And not many of us would stand a chance of getting away with explaining to the boss that we’d just wasted £3bn of company money.
So British Gas have announced further rises to their energy prices.
The most pleasing aspect was that it made so much news coverage on the radio, that I was actually able to know about these rises in advance. Without such coverage on BBC’s finest, one wonders whether customers of British Gas would be told at all.
Despite the increase though and the criticism that has been aimed at British Gas, I will jump ever so slightly to the defence of the company by pointing out that in the three years since becoming the proud, but cash-strapped owner of my own home, I’ve also benefited from sizeable energy price cuts too, at times when wholesale costs have been lower. Not too many companies pass on savings to the customer which they themselves are benefiting from.
It’s also true that while British Gas are generally the subject of more negative headlines than their rivals, those very companies are never far away from increasing their own energy prices.
So for the meantime, I shall remain a customer of British Gas. And continue to enjoy hot beans.
The Apprentice has thrown up very few surprises so far, but as the process moves into its final weeks, it is at least becoming more interesting.
Last night’s episode saw the candidates head out to Paris, hoping to make sales of some supposedly classic British products. Sure, the products in question may not have currently been available on the French market. But other than a light shaped in that most British of items, a teapot, nothing else was capable of being marketed as a product with a natural association with Britain.
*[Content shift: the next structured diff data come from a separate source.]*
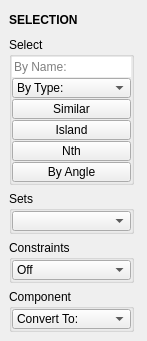
m3trik/tentacle, file tentacle/ui/selection.ui: the form before one commit.
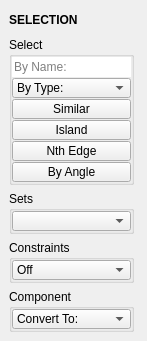
The form after the commit. Custom widgets are drawn as their Qt base class.

What changed in the file:
```diff
--- a/tentacle/ui/selection.ui
+++ b/tentacle/ui/selection.ui
@@ -243,7 +243,7 @@
             <string>Select Nth: Select 2 components</string>
            </property>
            <property name="text">
-            <string>Nth</string>
+            <string>Nth Edge</string>
            </property>
            <property name="iconSize">
             <size>
```
Left out of the diff: 5 changed lines with no effect on the pictures.
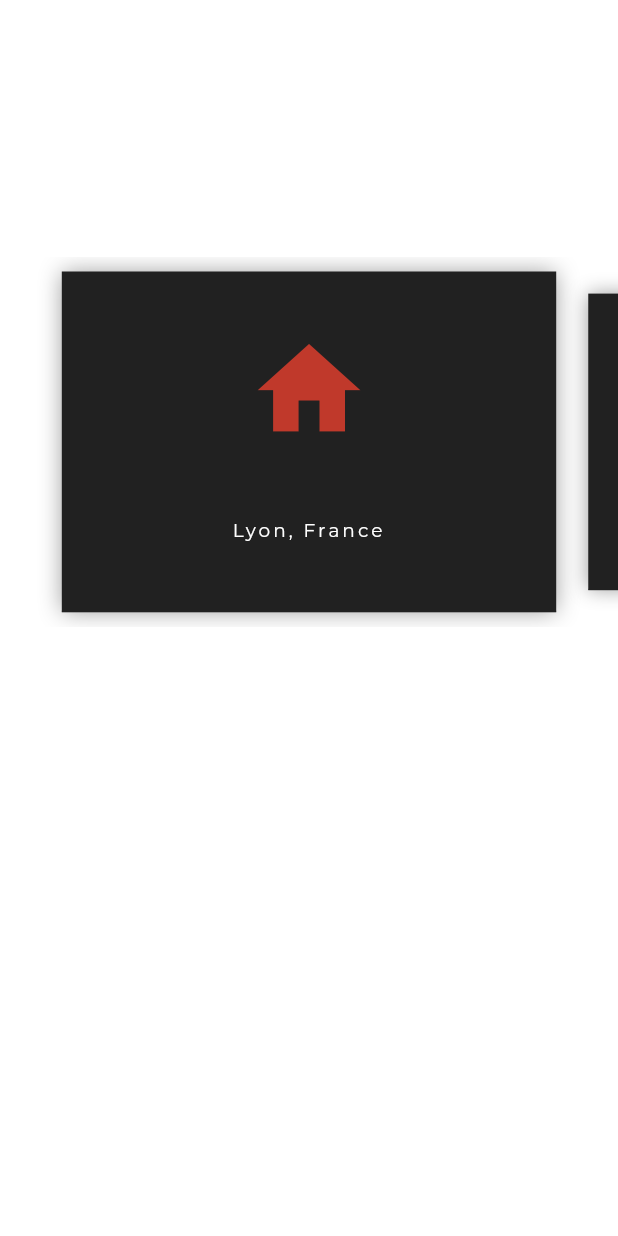
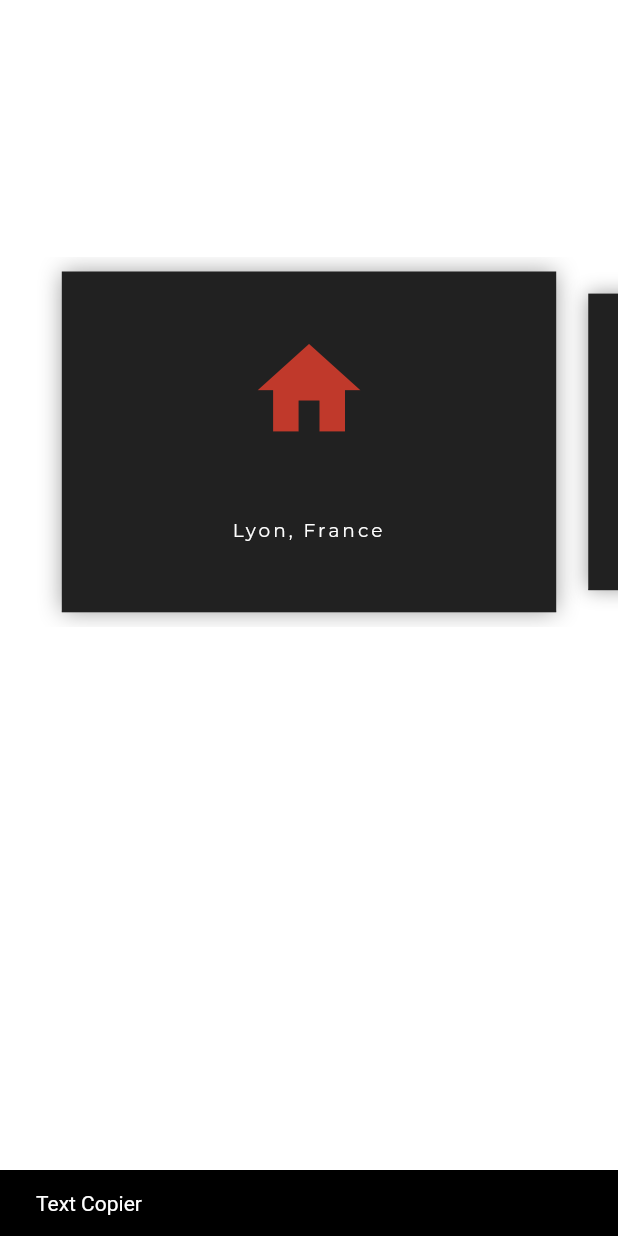
Before and after one commit to celestindeal/cv, a Flutter app: the ContactMobileTab widget shown alone on an empty page, opened directly, after a tap on "Location", on a phone screen of 412 x 824 dp. Run offline on Flutter 3.47's test engine with Material 2 defaults, Android fonts, the phone set to English and light mode, and no system bars; drawn by our look-alikes of carousel_slider; our stand-ins replace animated_text_kit, flip_card, google_fonts, responsive_builder, shared_preferences, url_strategy; missing offline and left inert: universal_html; accounts and stored records are empty; network calls fail; statements that could not run were skipped.

Commit message:
copie mail et téléphone

```diff
--- a/lib/sections/contact/contactDesktop.dart
+++ b/lib/sections/contact/contactDesktop.dart
@@ -31,6 +31,7 @@ class ContactDesktop extends StatelessWidget {
                     projectIconData: kContactIcons[index],
                     projectTitle: kContactTitles[index],
                     projectDescription: kContactDetails[index],
+                    copie: kContactDetails[index],
                   ),
                 ),
               ),
--- a/lib/sections/contact/contactMobile.dart
+++ b/lib/sections/contact/contactMobile.dart
@@ -25,6 +25,7 @@ class ContactMobileTab extends StatelessWidget {
                 projectIconData: kContactIcons[i],
                 projectTitle: kContactTitles[i],
                 projectDescription: kContactDetails[i],
+                copie: kContactDetails[i],
               ),
             ),
             options: CarouselOptions(
--- a/lib/widget/projectCard.dart
+++ b/lib/widget/projectCard.dart
@@ -5,8 +5,10 @@ import 'package:folio/widget/adaptiveText.dart';
 import 'package:google_fonts/google_fonts.dart';
 import 'package:provider/provider.dart';
 import 'package:url_launcher/url_launcher.dart';
+import 'package:flutter/services.dart';
 
 class ProjectCard extends StatefulWidget {
+  final String copie;
   final String projectIcon;
   final IconData projectIconData;
   final String projectTitle;
@@ -19,6 +21,7 @@ class ProjectCard extends StatefulWidget {
 
   const ProjectCard(
       {Key key,
+      this.copie,
       this.backImage,
       this.bottomWidget,
       this.projectIcon,
@@ -42,7 +45,17 @@ class _ProjectCardState extends State<ProjectCard> {
     double height = MediaQuery.of(context).size.height;
     double width = MediaQuery.of(context).size.width;
     return InkWell(
-      onTap: () => launch(widget.projectLink),
+      onTap: () {
+        Scaffold.of(context).showSnackBar(new SnackBar(
+          duration: Duration(seconds: 1),
+          content: Text(
+            'Text Copier',
+            style: TextStyle(color: Colors.white),
+          ),
+          backgroundColor: Colors.black,
+        ));
+        Clipboard.setData(ClipboardData(text: widget.copie));
+      },
       onHover: (isHovering) {
         if (isHovering) {
           setState(() {
@@ -67,8 +80,9 @@ class _ProjectCardState extends State<ProjectCard> {
                     width: 3.0,
                   )
                 : BorderSide(
-                    color:
-                        _themeProvider.lightTheme ? Colors.white : Colors.grey[900],
+                    color: _themeProvider.lightTheme
+                        ? Colors.white
+                        : Colors.grey[900],
                   ),
           ),
           boxShadow: isHover
```
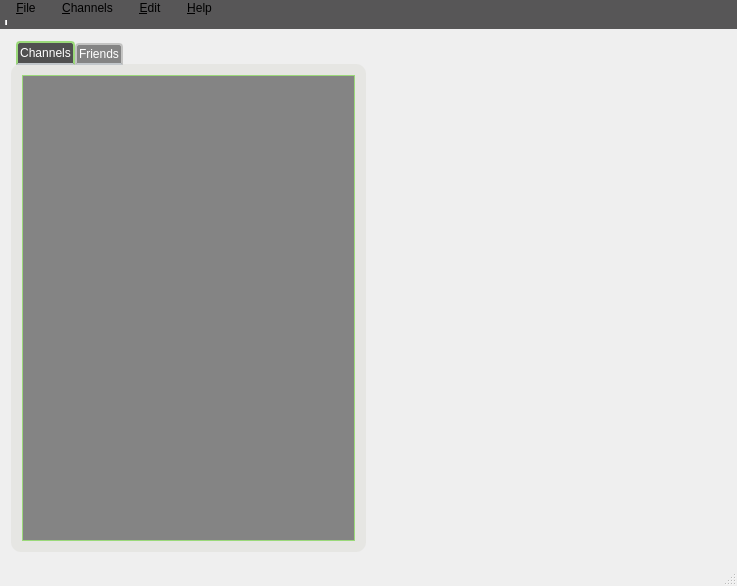
sush/Live-Jamming, file client/gui/livejamming/app/mainwindow.ui: the form before one commit.
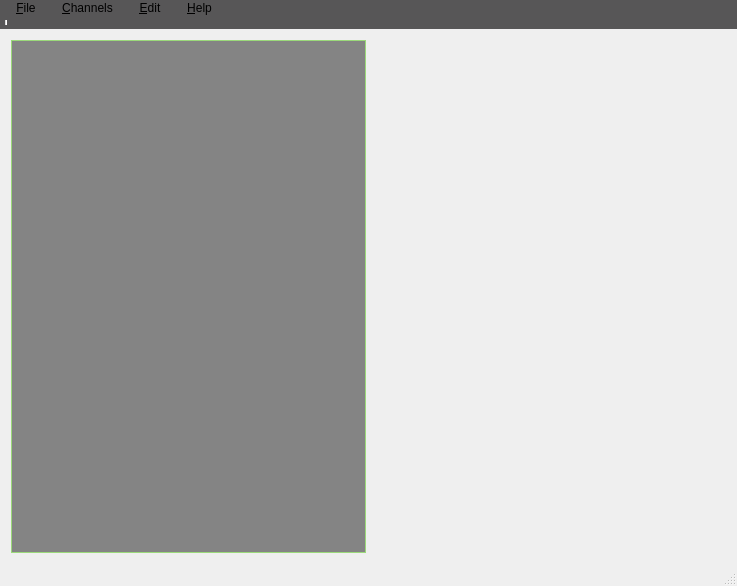
The form after the commit. The open tabs and pages were chosen to show the change. Icons and pictures are not drawn. Custom widgets are drawn as their Qt base class.

Commit message: retrait des tabs channels & friends

```diff
--- a/client/gui/livejamming/app/mainwindow.ui
+++ b/client/gui/livejamming/app/mainwindow.ui
@@ -71,134 +71,13 @@
       <property name="orientation">
        <enum>Qt::Horizontal</enum>
       </property>
-      <widget class="QTabWidget" name="tabWidget">
+      <widget class="QListWidget" name="friendsList">
        <property name="styleSheet">
-        <string notr="true">QTabWidget::pane {
-	color: rgb(246, 246, 244);
-	margin: 0px,1px,1px,1px;
-
-	border-radius: 10px;
-	background: #E6E6E3;
-      }
-
-  QTabWidget::tab-bar {          
-	left: 5px; /* move to the right by 5px */
-	bottom: -1px;      } 
-
-/* Style the tab using the tab sub-control. Note that          it reads QTabBar _not_ QTabWidget */
-QTabBar::tab { 
-	background: rgb(132,132,132);
-    border: 2px solid #C4C4C3; 
-	border-bottom-color: #C2C7CB; /* same as the pane color */          
-	border-top-left-radius: 4px;          
-	border-top-right-radius: 4px;     
-	min-width: 8ex;
-	padding: 2px;
-	color: #FFFFFF;   
-}
-       
-QTabBar::tab:selected, QTabBar::tab:hover {	
-
-}
-
-QTabBar::tab:selected {
-	background: rgb(80,80,80); 
-	border-color: #9BD97a;          
-	border-bottom-color: #C2C7CB; /* same as pane color */
-}
-
-QTabBar::tab:!selected {
-    margin-top: 2px; /* make non-selected tabs look smaller */
-}
-</string>
-       </property>
-       <property name="currentIndex">
-        <number>1</number>
-       </property>
-       <property name="tabsClosable">
-        <bool>false</bool>
-       </property>
-       <widget class="QWidget" name="channelsTab">
-        <property name="styleSheet">
-         <string notr="true">#tab {	
-	background: rgb(80, 80, 80);
-	border: 1px rgb(155, 217, 122);
-}</string>
-        </property>
-        <attribute name="title">
-         <string>Channels</string>
-        </attribute>
-        <layout class="QHBoxLayout" name="horizontalLayout_2">
-         <item>
-          <widget class="ChannelList" name="channelList">
-           <property name="contextMenuPolicy">
-            <enum>Qt::CustomContextMenu</enum>
-           </property>
-           <property name="styleSheet">
-            <string notr="true">#channelList {
+        <string notr="true">#friendsList {
 	background: rgb(132, 132, 132);
 	border: 1px solid #9BD97a;
-	color: #FFFFFF;
-}
-
-ChannelList::branch:has-children:!has-siblings:closed,
-ChannelList::branch:closed:has-children:has-siblings {
-         border-image: none;
-         image: url(:/images/branch-closed.png);
- }
-
-ChannelList::branch:open:has-children:!has-siblings,
-ChannelList::branch:open:has-children:has-siblings  {
-         border-image: none;
-         image: url(:/images/branch-open.png);
- }</string>
-           </property>
-           <property name="selectionMode">
-            <enum>QAbstractItemView::ContiguousSelection</enum>
-           </property>
-           <property name="headerHidden">
-            <bool>true</bool>
-           </property>
-           <attribute name="headerVisible">
-            <bool>false</bool>
-           </attribute>
-           <attribute name="headerVisible">
-            <bool>false</bool>
-           </attribute>
-           <column>
-            <property name="text">
-             <string notr="true">Channels</string>
-            </property>
-            <property name="textAlignment">
-             <set>AlignHCenter|AlignVCenter|AlignCenter</set>
-            </property>
-           </column>
-          </widget>
-         </item>
-        </layout>
-       </widget>
-       <widget class="QWidget" name="FriendsTab">
-        <property name="styleSheet">
-         <string notr="true">#tab_2 {
-	background: rgb(80, 80, 80)
 }</string>
-        </property>
-        <attribute name="title">
-         <string>Friends</string>
-        </attribute>
-        <layout class="QHBoxLayout" name="horizontalLayout_3">
-         <item>
-          <widget class="QListWidget" name="friendsList">
-           <property name="styleSheet">
-            <string notr="true">#friendsList {
-	background: rgb(132, 132, 132);
-	border: 1px solid #9BD97a;
-}</string>
-           </property>
-          </widget>
-         </item>
-        </layout>
-       </widget>
+       </property>
       </widget>
      </widget>
     </item>
@@ -436,13 +315,6 @@
   </action>
  </widget>
  <layoutdefault spacing="6" margin="11"/>
- <customwidgets>
-  <customwidget>
-   <class>ChannelList</class>
-   <extends>QTreeWidget</extends>
-   <header location="global">channellist.h</header>
-  </customwidget>
- </customwidgets>
  <resources>
   <include location="app.qrc"/>
  </resources>
```
Left out of the diff: 2 changed lines with no effect on the pictures.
In any case the teapot lamp sold badly, and Logic, the team who chose the product, were duly given a mauling when the sales results came in.
As to who would take the blame, it really could have been any one from the four team members, though I was pleased to see Tom given a reprieve. Considering the number of tasks he’d lost, he’d obviously done something right to avoid a single boardroom encounter with Lord Sugar.
The boardroom was something he wouldn’t be able to avoid last night, as the team leader, but while his mistakes during the task were evident, it’s also true that a number of his colleagues have been given an opportunity to remain in contention, and to learn from their mistakes. It was pleasing to see Tom afforded the same luxury.
However, I was surprised to see Melody get away so lightly with a contribution which went beyond selfish. A manipulation of the market research in order to suit her own personal dislike of a product which she hadn’t even seen in person was largely overlooked, even though the product in question was ultimately that which secured victory in the task for the other team involved.
Her refusal to share out appointments which she had secured could also have been seen in a poor light, but Lord Sugar instead saw the positive in such approach, and warmed to her determination to win. The team’s leadership may have been weak in allowing her bullying to succeed, but others in the current series have already been shown the door for displaying characteristics deemed unsuitable for a business partnership with Lord Sugar. Clearly Melody’s selfish approach to a team task is not as unforgiveable as many viewers may have hoped, and I suspect she will be around for some time yet.
With team numbers smaller, there have become fewer hiding places and Leon was helpless but to admit an almost non existant contribution. While he too was guilty of being overrun by Melody who did, out of the kindness of her heart, “allow him to have” the final sales pitch on her list, he has also been guilty of being given a few earlier warnings during the eight weeks so far.
He was never likely to get away with another one, and was handed a cab ride home.